As people work on tasks within Scrum, they update the Project
This shows the amount of work that remains in the current Sprint
and the overall project.
Why Use Scrum?
There are several well documented benefits.
Lightweight – not document free, but document light.
Improves productivity significantly in projects where the appropriate
features are in place.
User centric – the system involves users at all parts of the development
High visibility of progress – project burndowns and scrum meetings all
work together to create an understanding of how the project is
Projects are highly adaptable – agile.
Problems are identified early.
Work done better meets the needs of the product owner as a result of
Can deliver at any time.
Why Not Use Scrum?
Scrum works best with experienced, motivated developers.
While you can have a few newbies ‘normalised’ by exposure to veterans, there is
a limit to how many can be dealt with.
Scrum works best with small, autonomous groups.
Five to ten people are a working, realistic maximum. If you can’t subdivide a
project into teams of this size, Scrum may not be appropriate.
Scrum works best with management and product owner buy-in.
Some organisations are averse to these kind of techniques because they don’t
Scrum works best when projects can be effectively subdivided into sprints.
Multi-month monolithic phases, or extremely changeable circumstances, don’t
Who Is Using Scrum?
Lots of companies are using Scrum now.
The BBC (for iPlayer)
They are usually not the only method used.
But Scrum teams are embedded into many products, projects and
Scrum is an agile project management technique.
One you can profitably consider using during the module for your
It doesn’t do away with the need for documentation, although it
does change the emphasis.
More emphasis is placed on meetings, scheduling and user
interaction than in other methodologies.
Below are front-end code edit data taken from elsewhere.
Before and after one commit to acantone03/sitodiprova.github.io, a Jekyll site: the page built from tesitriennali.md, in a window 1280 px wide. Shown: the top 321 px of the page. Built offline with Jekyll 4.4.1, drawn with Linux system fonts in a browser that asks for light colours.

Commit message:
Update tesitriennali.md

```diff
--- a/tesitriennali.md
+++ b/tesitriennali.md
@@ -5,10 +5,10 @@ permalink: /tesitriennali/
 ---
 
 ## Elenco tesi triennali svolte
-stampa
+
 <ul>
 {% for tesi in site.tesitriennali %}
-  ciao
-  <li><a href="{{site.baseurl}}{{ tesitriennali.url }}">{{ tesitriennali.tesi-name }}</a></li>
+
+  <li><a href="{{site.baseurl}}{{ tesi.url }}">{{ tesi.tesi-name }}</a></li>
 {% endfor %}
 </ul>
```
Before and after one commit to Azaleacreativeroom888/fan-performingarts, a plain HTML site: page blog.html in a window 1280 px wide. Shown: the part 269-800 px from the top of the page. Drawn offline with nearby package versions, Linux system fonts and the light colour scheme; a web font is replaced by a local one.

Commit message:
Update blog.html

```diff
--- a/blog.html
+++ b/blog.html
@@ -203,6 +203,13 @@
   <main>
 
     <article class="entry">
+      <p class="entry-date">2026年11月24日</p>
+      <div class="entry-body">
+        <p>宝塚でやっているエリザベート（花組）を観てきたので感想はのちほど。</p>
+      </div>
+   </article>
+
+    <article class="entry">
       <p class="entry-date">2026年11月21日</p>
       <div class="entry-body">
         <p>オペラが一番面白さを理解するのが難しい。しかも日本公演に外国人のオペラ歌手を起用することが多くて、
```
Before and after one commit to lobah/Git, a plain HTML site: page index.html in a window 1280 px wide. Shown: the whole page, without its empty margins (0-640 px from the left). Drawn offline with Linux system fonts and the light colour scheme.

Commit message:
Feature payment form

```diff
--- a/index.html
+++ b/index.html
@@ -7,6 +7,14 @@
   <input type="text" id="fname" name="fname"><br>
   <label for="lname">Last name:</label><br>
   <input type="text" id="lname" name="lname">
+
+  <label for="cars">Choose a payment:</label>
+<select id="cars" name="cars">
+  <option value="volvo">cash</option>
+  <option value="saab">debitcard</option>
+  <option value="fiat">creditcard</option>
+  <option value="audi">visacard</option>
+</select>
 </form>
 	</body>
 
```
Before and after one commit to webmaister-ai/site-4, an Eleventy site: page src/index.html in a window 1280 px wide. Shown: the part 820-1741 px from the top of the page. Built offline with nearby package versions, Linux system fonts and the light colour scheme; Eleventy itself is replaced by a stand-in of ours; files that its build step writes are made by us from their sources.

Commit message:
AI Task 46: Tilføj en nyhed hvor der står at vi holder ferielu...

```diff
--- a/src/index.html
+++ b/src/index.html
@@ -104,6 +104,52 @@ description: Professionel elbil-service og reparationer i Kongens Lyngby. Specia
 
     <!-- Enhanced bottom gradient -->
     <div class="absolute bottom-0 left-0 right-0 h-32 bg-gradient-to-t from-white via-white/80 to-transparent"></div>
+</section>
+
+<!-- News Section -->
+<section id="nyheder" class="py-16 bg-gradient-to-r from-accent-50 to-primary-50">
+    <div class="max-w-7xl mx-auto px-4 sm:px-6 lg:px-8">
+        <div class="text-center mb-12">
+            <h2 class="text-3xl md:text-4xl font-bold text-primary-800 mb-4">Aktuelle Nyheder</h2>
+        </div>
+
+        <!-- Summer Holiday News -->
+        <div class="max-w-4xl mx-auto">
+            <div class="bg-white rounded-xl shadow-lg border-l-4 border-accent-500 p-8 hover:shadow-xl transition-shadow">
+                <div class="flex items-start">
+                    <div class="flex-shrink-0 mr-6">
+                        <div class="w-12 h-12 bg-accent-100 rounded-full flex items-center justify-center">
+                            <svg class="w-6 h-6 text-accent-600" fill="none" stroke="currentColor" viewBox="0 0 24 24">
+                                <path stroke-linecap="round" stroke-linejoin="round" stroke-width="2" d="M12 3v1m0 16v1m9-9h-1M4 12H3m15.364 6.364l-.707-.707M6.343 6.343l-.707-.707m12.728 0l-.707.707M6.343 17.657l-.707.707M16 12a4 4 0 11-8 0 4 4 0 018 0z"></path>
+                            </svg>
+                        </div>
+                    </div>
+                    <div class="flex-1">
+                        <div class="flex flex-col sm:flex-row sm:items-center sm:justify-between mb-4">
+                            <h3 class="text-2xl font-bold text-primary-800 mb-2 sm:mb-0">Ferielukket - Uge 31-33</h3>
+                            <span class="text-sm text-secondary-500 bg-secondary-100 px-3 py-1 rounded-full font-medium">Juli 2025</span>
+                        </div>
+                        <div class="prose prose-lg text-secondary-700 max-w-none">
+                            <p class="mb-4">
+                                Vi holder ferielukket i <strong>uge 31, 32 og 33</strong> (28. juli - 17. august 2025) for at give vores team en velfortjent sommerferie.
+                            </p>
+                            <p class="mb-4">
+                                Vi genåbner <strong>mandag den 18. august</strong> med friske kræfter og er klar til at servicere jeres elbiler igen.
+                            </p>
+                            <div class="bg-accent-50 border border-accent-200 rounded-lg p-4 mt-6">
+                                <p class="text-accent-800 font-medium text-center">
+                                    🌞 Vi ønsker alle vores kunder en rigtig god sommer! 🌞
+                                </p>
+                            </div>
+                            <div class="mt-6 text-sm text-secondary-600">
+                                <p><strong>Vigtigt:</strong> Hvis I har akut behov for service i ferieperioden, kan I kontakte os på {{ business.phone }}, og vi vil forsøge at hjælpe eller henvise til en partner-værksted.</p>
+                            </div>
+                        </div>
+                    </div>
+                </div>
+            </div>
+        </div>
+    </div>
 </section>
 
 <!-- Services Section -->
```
Such as the waterfall model, vanilla or iterative.
However, it is a specialised technique best used in the real
world by experienced teams.